After playing her final year of varsity volleyball in 2016–17, Grauzinis hopes to pick up another new skill set as a medical scribe. Scribes help to unburden a physician’s workload and allow doctors to spend more quality time with patients by entering the medical history, examination notes, and other relevant information into a patient’s electronic health record. The role is also a bridge to professional school as it gives pre-med students like Grauzinis a solid opportunity to learn medical jargon and observe life close up in a clinical setting.
Grauzinis has already spent years preparing for her prospective admission into a medical program. Since 2013 she has been assisting patients and the occupational therapy staff as a volunteer at Chicago’s Mercy Hospital & Medical Center. She recently applied for her third medical brigade trip to South America as a participant in the Illinois Tech chapter of MEDLIFE (Medicine, Education, and Development for Low-Income Families Everywhere). And she worked in Xiang’s laboratory from 2013 to 2015, ultimately earning a College of Science Undergraduate Summer Research Stipend to further her work analyzing the correlation between the amount of a colon cancer indicator (Bax∆2) and the cancer’s aggressiveness. Her experiences have helped to forge her desire to one day make an impact on the quality of health care in underprivileged and underdeveloped communities around the globe.
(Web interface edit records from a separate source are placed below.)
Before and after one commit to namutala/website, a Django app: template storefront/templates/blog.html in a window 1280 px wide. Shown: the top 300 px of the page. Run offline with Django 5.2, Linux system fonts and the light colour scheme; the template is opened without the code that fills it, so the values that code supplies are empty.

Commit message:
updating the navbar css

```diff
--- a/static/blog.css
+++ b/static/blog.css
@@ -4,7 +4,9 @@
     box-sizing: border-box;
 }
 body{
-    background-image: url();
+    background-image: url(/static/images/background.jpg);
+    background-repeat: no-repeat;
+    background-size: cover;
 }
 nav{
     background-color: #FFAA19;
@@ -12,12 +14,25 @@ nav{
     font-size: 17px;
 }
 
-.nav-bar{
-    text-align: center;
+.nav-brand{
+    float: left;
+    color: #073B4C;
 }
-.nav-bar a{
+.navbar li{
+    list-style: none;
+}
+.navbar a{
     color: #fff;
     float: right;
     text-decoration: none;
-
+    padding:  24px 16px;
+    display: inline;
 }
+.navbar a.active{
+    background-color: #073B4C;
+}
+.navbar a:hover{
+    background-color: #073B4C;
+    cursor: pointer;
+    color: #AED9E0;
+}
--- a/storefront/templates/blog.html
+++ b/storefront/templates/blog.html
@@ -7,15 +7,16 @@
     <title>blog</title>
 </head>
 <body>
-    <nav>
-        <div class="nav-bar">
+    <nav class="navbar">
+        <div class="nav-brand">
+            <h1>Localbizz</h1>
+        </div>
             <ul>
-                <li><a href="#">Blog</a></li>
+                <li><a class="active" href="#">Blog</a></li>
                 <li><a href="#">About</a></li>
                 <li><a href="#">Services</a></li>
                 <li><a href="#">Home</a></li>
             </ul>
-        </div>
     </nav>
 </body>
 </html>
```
“Nothing is more fascinating to me than the human body and learning how it works,” says Grauzinis. “I knew that I wouldn’t always have volleyball in my life, but my coming out of college with a meaningful degree that I worked hard to achieve is what’s most important to me.”